Can a Bankrupt Company Assign Its Patent License to the Highest Bidder, Even When the License Itself Forbids Assignment? Why Everex Systems, Inc. v. Cadtrak Corp. Gives an Unconvincing Answer


A patent licensee that declares bankruptcy will often want to assign its rights under the license to another party in exchange for much-needed cash. The Bankruptcy Code generally allows debtors to assign executory contracts, including patent licenses, in this way. Indeed, the Code permits debtors to assign a contract even if the contract itself contains a “no-assign” clause, i.e., a clause expressly forbidding assignment. But there is an exception: The Code will defer to certain kinds of otherwise applicable non-bankruptcy law that would normally prevent the contract from being assigned. In particular, the Code will not allow assignment by a debtor-licensee if, outside of the bankruptcy context, the applicable non-bankruptcy law would bar assignment regardless of whether the contract contained a no-assign clause or not.

Two bodies of non-bankruptcy law speak to the assignment of patent licenses. State contract law generally permits assignment unless the license says otherwise, while a longstanding rule of federal common law generally bars assignment unless the license says otherwise. Careful reflection on these two rules reveals that the federal common-law rule is the type of non-bankruptcy rule the Code will defer to, while the state contract law rule is not. Thus, if state contract law governs questions of patent license assignability outside of bankruptcy, then inside bankruptcy the Code will permit assignment by a bankrupt licensee. On the other hand, if federal common law governs those questions outside of bankruptcy, then inside bankruptcy the Code will defer to the federal rule, and will prevent the bankrupt licensee from assigning. Thus, the question of whether a bankrupt licensee can assign a patent license containing a no-assign clause reduces to an Erie question about which body of law applies to patent license assignability issues outside of bankruptcy.

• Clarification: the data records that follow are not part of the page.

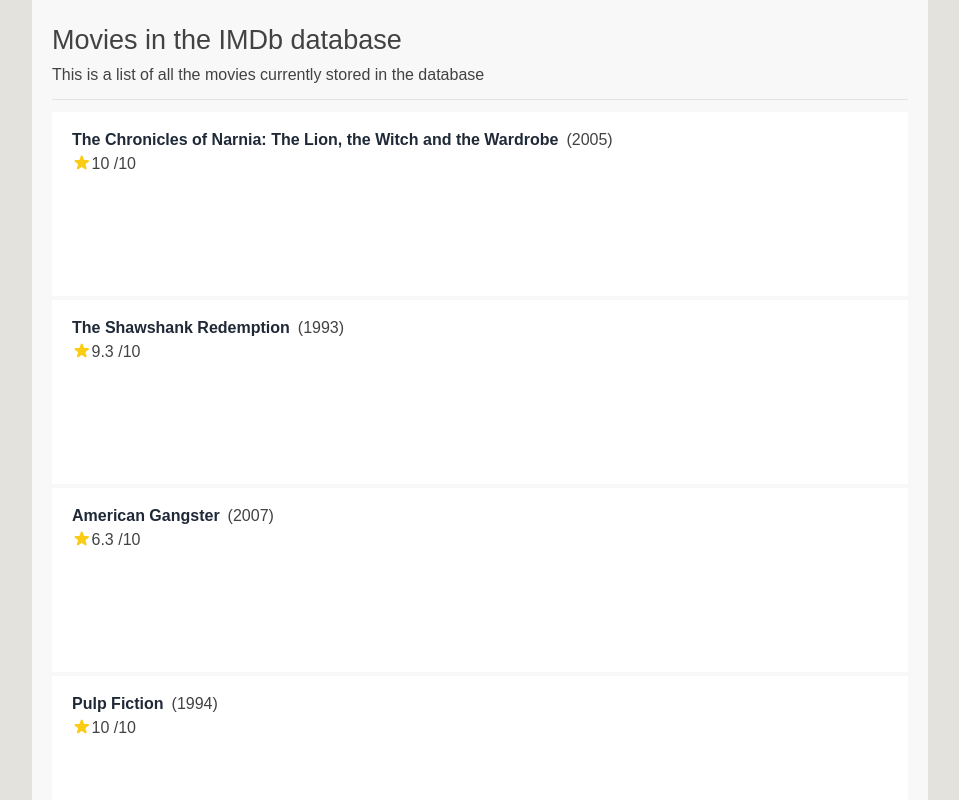
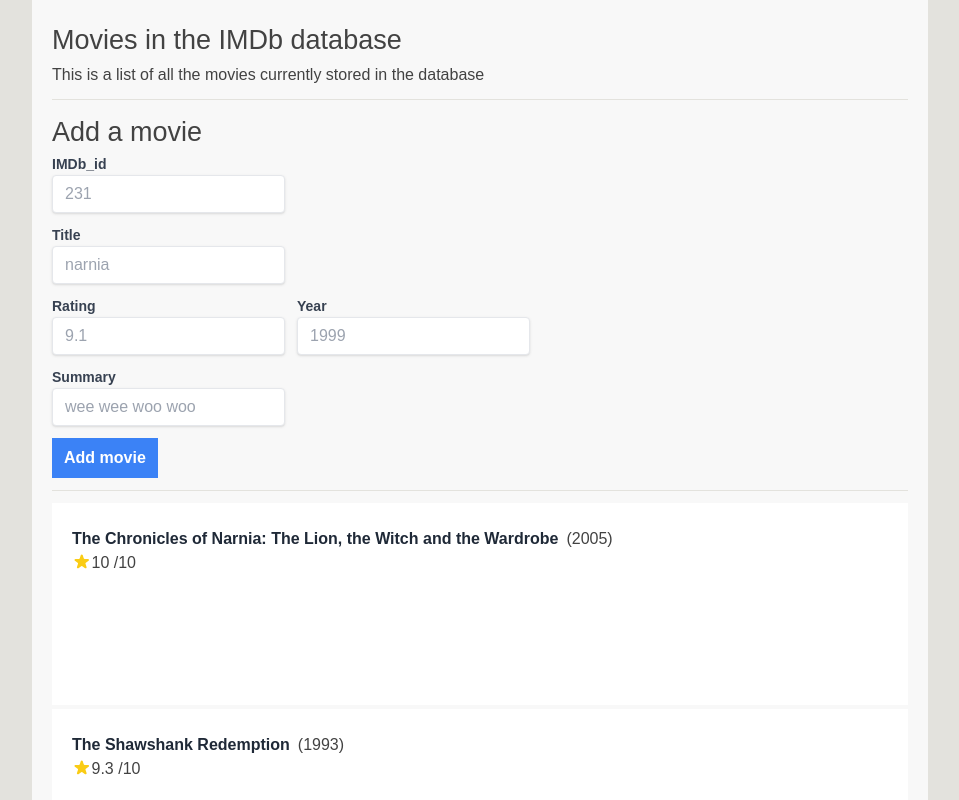
Before and after one commit to VadimSchmitz/GormCrud, a React (Create React App) app in the folder frontend/: page / in a window 1280 px wide. Shown: the top 800 px of the page, without its empty margins (160-1119 px from the left). Built offline with nearby package versions, Linux system fonts and the light colour scheme; no server answers; what tw-elements would draw is missing.

Commit message:
Add form and some refactoring

```diff
--- a/frontend/package.json
+++ b/frontend/package.json
@@ -6,6 +6,7 @@
     "@testing-library/jest-dom": "^5.16.5",
     "@testing-library/react": "^13.4.0",
     "@testing-library/user-event": "^13.5.0",
+    "formik": "^2.2.9",
     "react": "^18.2.0",
     "react-dom": "^18.2.0",
     "react-scripts": "5.0.1",
--- a/frontend/src/App.css
+++ b/frontend/src/App.css
@@ -0,0 +1,6 @@
+.content{
+    width: 70%;
+    background-color: #F8F8F8;
+    margin: 0 auto;
+    padding : 20px;
+}
--- a/frontend/src/App.jsx
+++ b/frontend/src/App.jsx
@@ -1,10 +1,27 @@
+import { useEffect, useState } from "react";
+import Content from "./components/Content/Content";
+import MovieForm from "./components/AddMovieForm/MovieForm";
 import "./App.css";
-import Content from "./components/Content/Content";
 
 function App() {
+  const [movies, setMovies] = useState([]);
+
+  useEffect(() => {
+    fetch("http://localhost:8090/movies")
+      .then((res) => res.json())
+      .then((data) => {
+        setMovies(data);
+      });
+  }, []);
+
   return (
-    <div className="App">
-      <Content />
+    <div className="content">
+      <h1>Movies in the IMDb database</h1>
+      <p>This is a list of all the movies currently stored in the database</p>
+      <hr></hr>
+      <MovieForm />
+      <hr></hr>
+      <Content movies={movies} />
     </div>
   );
 }
--- /dev/null
+++ b/frontend/src/components/AddMovieForm/FormikField.jsx
@@ -0,0 +1,18 @@
+import { Field } from "formik";
+
+export default function FormikField({ id, label, placeholder, type }) {
+  return (
+    <div className="flex-col mb-3 w-auto">
+      <label className="block text-gray-700 text-sm font-bold mb-[1px]" htmlFor={id}>
+        {label}
+      </label>
+      <Field
+        className="shadow appearance-none border rounded py-2 px-3 text-gray-700 leading-tight focus:outline-none focus:shadow-outline"
+        id={id}
+        name={id}
+        placeholder={placeholder}
+        type={type}
+      />
+    </div>
+  );
+}
--- /dev/null
+++ b/frontend/src/components/AddMovieForm/MovieForm.jsx
@@ -0,0 +1,38 @@
+import { Formik, Form } from "formik";
+import FormikField from "./FormikField";
+
+export default function MovieForm() {
+  return (
+    <div>
+      <h1>Add a movie</h1>
+      <Formik
+        initialValues={{
+          imdb_id: "",
+          title: "",
+          rating: "",
+          year: "",
+          summary: ""
+        }}
+        onSubmit={async (values) => {
+          await new Promise((r) => setTimeout(r, 500));
+          console.log(JSON.stringify(values, null, 2));
+        }}>
+        <Form className="flex-col">
+          <FormikField id="imdb_id" label="IMDb_id" placeholder="231" type="" />
+          <FormikField id="title" label="Title" placeholder="narnia" type="" />
+          <div className="flex space-x-3">
+            <FormikField id="rating" label="Rating" placeholder="9.1" type="" />
+            <FormikField id="year" label="Year" placeholder="1999" type="" />
+          </div>
+
+          <FormikField id="summary" label="Summary" placeholder="wee wee woo woo" type="" />
+          <button
+            className="max-w-[160px] py-2 px-3 bg-blue-500 hover:bg-blue-700 text-white font-bold"
+            type="submit">
+            Add movie
+          </button>
+        </Form>
+      </Formik>
+    </div>
+  );
+}
--- a/frontend/src/components/Content/Content.css
+++ b/frontend/src/components/Content/Content.css
@@ -4,16 +4,3 @@
     margin: 0 auto;
     padding : 20px;
 }
-
-.table-header{
-    font-family: 'Verdana';
-    font-size: 12px;
-    font-weight: bold;
-    color: #666666;
-    padding: 1,1,3,1;
-}
-
-.table-entry{
-    font-family: 'Verdana';
-    font-size: 13px;
-}
--- a/frontend/src/components/Content/Content.jsx
+++ b/frontend/src/components/Content/Content.jsx
@@ -1,13 +1,10 @@
 import MovieEntry from "./MovieEntry/MovieEntry";
 import "./Content.css";
 
-export default function Content() {
+export default function Content({ movies }) {
+  console.log(movies);
   return (
-    <div className="content-card">
-      <h1>Movies in the IMDb database</h1>
-      <p>This is a list of all the movies currently stored in the database</p>
-      <hr></hr>
-
+    <div>
       <MovieEntry
         id="5"
         title="The Chronicles of Narnia: The Lion, the Witch and the Wardrobe"
--- a/frontend/src/components/Content/MovieEntry/MovieEntry.css
+++ b/frontend/src/components/Content/MovieEntry/MovieEntry.css
@@ -8,3 +8,8 @@
 .link{
     text-decoration: none;
   }
+
+h2{
+  font-weigth: 700;
+  font-size: 1.1rem;
+}
--- a/frontend/src/components/Content/MovieEntry/MovieEntry.jsx
+++ b/frontend/src/components/Content/MovieEntry/MovieEntry.jsx
@@ -4,10 +4,10 @@
 export default function MovieEntry({ id, title, year, rating, plot }) {
   return (
     <div className="mb-1">
-      <div id="accordionFlushExample w-max">
+      <div>
         <div className="bg-white">
           <div
-            className="accordion-button collapsed file:relative flex items-center w-full py-4 px-5 text-base text-gray-800 text-left bg-white transition focus:outline-none"
+            className="accordion-button collapsed file:relative flex items-center w-full py-6 px-5 text-base text-gray-800 text-left bg-white transition focus:outline-none"
             type="button"
             data-bs-toggle="collapse"
             data-bs-target={`#flush-${id}`}
@@ -15,8 +15,8 @@
             aria-controls={`flush-${id}`}>
             <div className="flex-1">
               <div className="flex">
-                <button className="link my-auto pr-2 font-bold">{title}</button>
-                <p>({year})</p>
+                <button className="link my-auto pr-2 font-bold text-left">{title}</button>
+                <p className="my-auto">({year})</p>
               </div>
               <div className="flex">
                 <svg
@@ -33,7 +33,7 @@
           </div>
           <div id={`flush-${id}`} className="accordion-collapse collapse" aria-labelledby="flush-1">
             <div className="py-4 px-5">
-              <h2 className="font-semibold">Plot</h2>
+              <h2>Plot:</h2>
               {plot}
             </div>
           </div>
```
Also changed, not shown: 1 other file (tests, documents, lock files or other folders).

Under the Erie doctrine, whether state contract law or federal common law applies to patent license assignability questions outside of bankruptcy depends on one thing only: whether the use of state contract law to decide such questions would pose a “significant conflict” with some federal policy. Everex Systems, Inc. v. Cadtrak Corp., the leading case on this topic, concluded that using state law would significantly reduce the value of the federal patent monopoly, thereby significantly conflicting with federal patent policy, and that federal common law must therefore apply. Other authors have criticized Everex, most forcefully by arguing that Congress has tacitly indicated that there is no federal policy of protecting the value of the patent monopoly against ordinary variations in state contract law. But such arguments ultimately rest on the authors’ particular, and easily assailable, interpretation of Congressional silence on the subject of patent licenses.

The present article offers a more fundamental critique of Everex: Even if we assume, as the Everex court did, that protecting the value of the patent monopoly against variations in state contract law is a genuine goal of federal policy, Everex still contains a serious flaw. Everex concluded that applying state contract law to patent license assignability questions (not in the bankruptcy context, but generally) would significantly undermine the patent monopoly overall, because it would mean that, within any bankruptcy, the no-assign clause in a patent license would always be ignored, destroying much of the patent’s value.

But the court failed to account for the fact that this insult to the patent’s value occurs only when the licensee happens to be bankrupt. Outside of the bankruptcy context, the Bankruptcy Code does not apply, and no-assign clauses in patent licenses are routinely enforced, whether one is using state contract law or federal common law. Thus, from the perspective of the would-be innovator—the scientist or R&D director whose behavior the federal patent policy seeks to shape—the ex-ante expected value of the patent may not be significantly reduced by the use of state law as opposed to federal common law. In particular, this ex-ante expected value will not be substantially diminished if the probability is low that the eventual licensee of the patented invention will end up going bankrupt. Everex ignored this empirical element of the Erie analysis—an element that can also be applied in many other, non-patent, settings. In short, the Everex court fell into the trap of imagining that the injury to the patent monopoly in the general case would be of the same magnitude as the injury to the patent monopoly in the case that happened to be before the court that day. It would not, for the simple reason that most patent licensees do not go bankrupt.


Antitrust and Trade Regulation | Bankruptcy Law | Intellectual Property Law | Jurisdiction | Law and Economics

Date of this Version

August 2004